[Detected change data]
■ ■ ■ ■

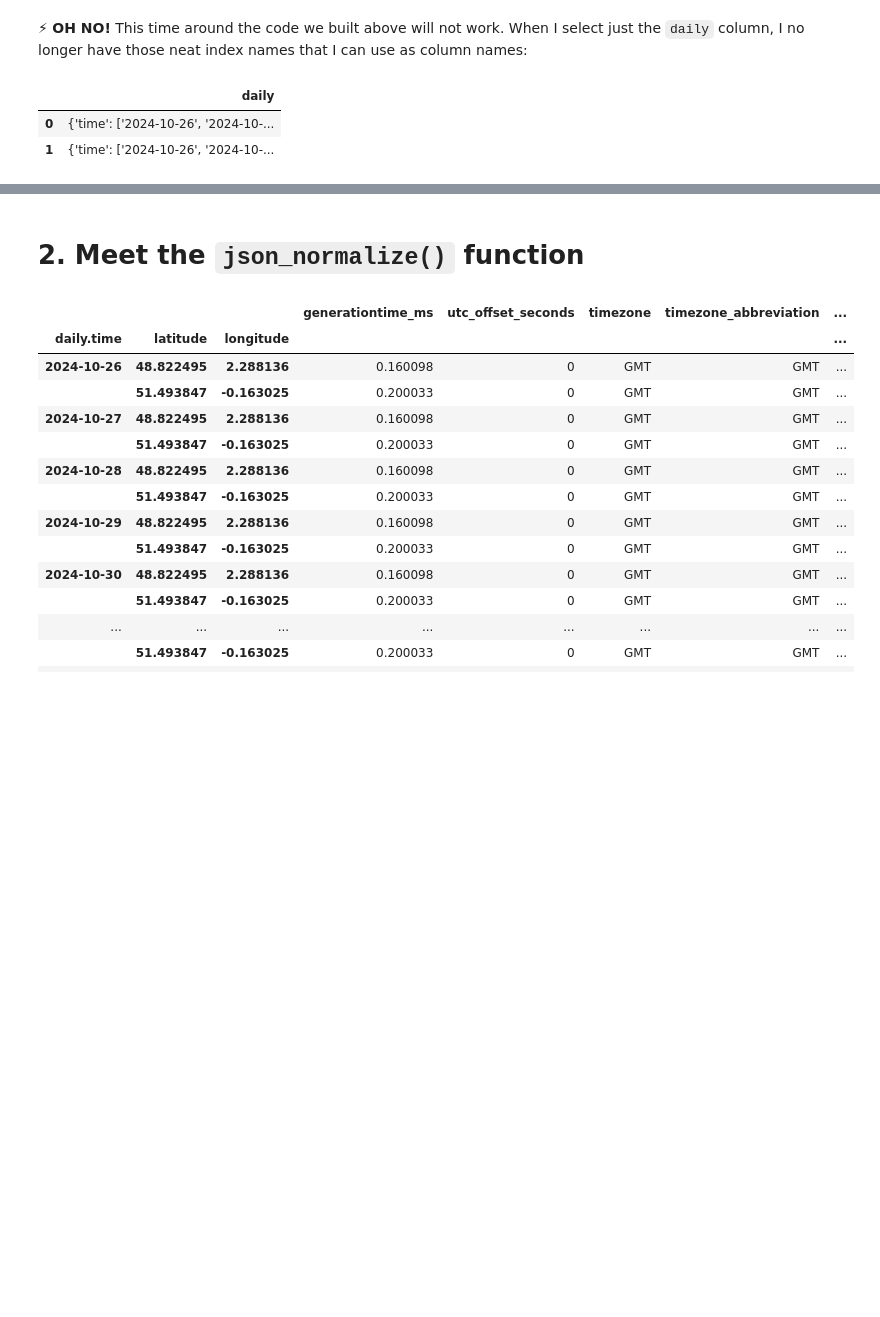
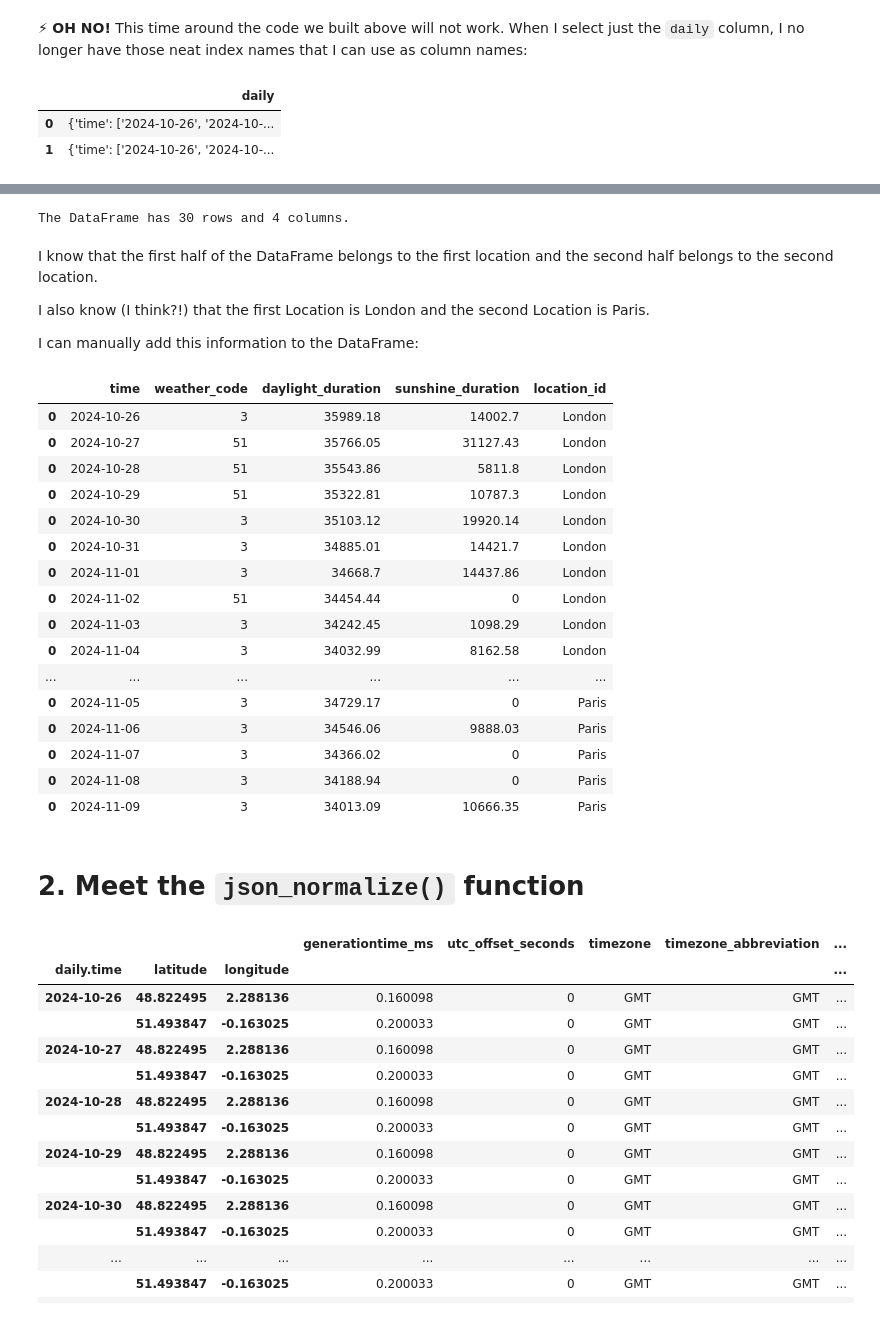
Before and after one commit to zoe-e-thomas/ds105a-2024, a Jupyter notebook: W07-Material/code/LSE_DS105A_2024_W07_lecture.ipynb, the cells around one changed output, grey strips where cells are left out. Saved outputs shown, nothing was run; the diff lists cells and outputs as text; code cells hidden in the pictures; blank space fills up the shorter version.

Commit message:
WIP: Rewrite the first part

```diff
--- a/W07-Material/code/LSE_DS105A_2024_W07_lecture.ipynb
+++ b/W07-Material/code/LSE_DS105A_2024_W07_lecture.ipynb
@@ -344,0 +516,5 @@ list_of_dfs[0]
+# %%
+# I will save that to a variable so I can use it later.
+output = pd.DataFrame(json_two_locations)[selected_columns].values.tolist()
+
+len(output)
@@ -345,3 +575,39 @@ list_of_dfs[0]
+# %%
+df = pd.concat([pd.DataFrame(output[0]), pd.DataFrame(output[1])]).explode(columns_to_explode)
+
+print(f"The DataFrame has {df.shape[0]} rows and {df.shape[1]} columns.")
+# %% [output]
+The DataFrame has 30 rows and 4 columns.
+# %% [markdown]
+I know that the first half of the DataFrame belongs to the first location and the second half belongs to the second location.
+
+I also know (I think?!) that the first Location is London and the second Location is Paris.
+
+I can manually add this information to the DataFrame:
+# %%
+# This hurts my eyes. Never use hard-coded values like this.
+df['location_id'] = ['London'] * 15 + ['Paris'] * 15
+# %%
+# It's a bittersweet victory:
+df
+# %% [output]
+|  | time | weather_code | daylight_duration | sunshine_duration | location_id |
+| 0 | 2024-10-26 | 3 | 35989.18 | 14002.7 | London |
+| 0 | 2024-10-27 | 51 | 35766.05 | 31127.43 | London |
+| 0 | 2024-10-28 | 51 | 35543.86 | 5811.8 | London |
+| 0 | 2024-10-29 | 51 | 35322.81 | 10787.3 | London |
+| 0 | 2024-10-30 | 3 | 35103.12 | 19920.14 | London |
+| 0 | 2024-10-31 | 3 | 34885.01 | 14421.7 | London |
+| 0 | 2024-11-01 | 3 | 34668.7 | 14437.86 | London |
+| 0 | 2024-11-02 | 51 | 34454.44 | 0 | London |
+| 0 | 2024-11-03 | 3 | 34242.45 | 1098.29 | London |
+| 0 | 2024-11-04 | 3 | 34032.99 | 8162.58 | London |
+| ... | ... | ... | ... | ... | ... |
+| 0 | 2024-11-05 | 3 | 34729.17 | 0 | Paris |
+| 0 | 2024-11-06 | 3 | 34546.06 | 9888.03 | Paris |
+| 0 | 2024-11-07 | 3 | 34366.02 | 0 | Paris |
+| 0 | 2024-11-08 | 3 | 34188.94 | 0 | Paris |
+| 0 | 2024-11-09 | 3 | 34013.09 | 10666.35 | Paris |
 # %% [markdown]
 # 2. Meet the `json_normalize()` function
 # %%
```
Also changed, not shown: parts of 72 cells of this notebook.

■ ■ ■ ■

What the task requires
An exact copy of all the lines above is required, with the pictures removed.

Exercise output
Before and after one commit to zoe-e-thomas/ds105a-2024, a Jupyter notebook: W07-Material/code/LSE_DS105A_2024_W07_lecture.ipynb, the cells around one changed output, grey strips where cells are left out. Saved outputs shown, nothing was run; the diff lists cells and outputs as text; code cells hidden in the pictures; blank space fills up the shorter version.

Commit message:
WIP: Rewrite the first part

```diff
--- a/W07-Material/code/LSE_DS105A_2024_W07_lecture.ipynb
+++ b/W07-Material/code/LSE_DS105A_2024_W07_lecture.ipynb
@@ -344,0 +516,5 @@ list_of_dfs[0]
+# %%
+# I will save that to a variable so I can use it later.
+output = pd.DataFrame(json_two_locations)[selected_columns].values.tolist()
+
+len(output)
@@ -345,3 +575,39 @@ list_of_dfs[0]
+# %%
+df = pd.concat([pd.DataFrame(output[0]), pd.DataFrame(output[1])]).explode(columns_to_explode)
+
+print(f"The DataFrame has {df.shape[0]} rows and {df.shape[1]} columns.")
+# %% [output]
+The DataFrame has 30 rows and 4 columns.
+# %% [markdown]
+I know that the first half of the DataFrame belongs to the first location and the second half belongs to the second location.
+
+I also know (I think?!) that the first Location is London and the second Location is Paris.
+
+I can manually add this information to the DataFrame:
+# %%
+# This hurts my eyes. Never use hard-coded values like this.
+df['location_id'] = ['London'] * 15 + ['Paris'] * 15
+# %%
+# It's a bittersweet victory:
+df
+# %% [output]
+|  | time | weather_code | daylight_duration | sunshine_duration | location_id |
+| 0 | 2024-10-26 | 3 | 35989.18 | 14002.7 | London |
+| 0 | 2024-10-27 | 51 | 35766.05 | 31127.43 | London |
+| 0 | 2024-10-28 | 51 | 35543.86 | 5811.8 | London |
+| 0 | 2024-10-29 | 51 | 35322.81 | 10787.3 | London |
+| 0 | 2024-10-30 | 3 | 35103.12 | 19920.14 | London |
+| 0 | 2024-10-31 | 3 | 34885.01 | 14421.7 | London |
+| 0 | 2024-11-01 | 3 | 34668.7 | 14437.86 | London |
+| 0 | 2024-11-02 | 51 | 34454.44 | 0 | London |
+| 0 | 2024-11-03 | 3 | 34242.45 | 1098.29 | London |
+| 0 | 2024-11-04 | 3 | 34032.99 | 8162.58 | London |
+| ... | ... | ... | ... | ... | ... |
+| 0 | 2024-11-05 | 3 | 34729.17 | 0 | Paris |
+| 0 | 2024-11-06 | 3 | 34546.06 | 9888.03 | Paris |
+| 0 | 2024-11-07 | 3 | 34366.02 | 0 | Paris |
+| 0 | 2024-11-08 | 3 | 34188.94 | 0 | Paris |
+| 0 | 2024-11-09 | 3 | 34013.09 | 10666.35 | Paris |
 # %% [markdown]
 # 2. Meet the `json_normalize()` function
 # %%
```
Also changed, not shown: parts of 72 cells of this notebook.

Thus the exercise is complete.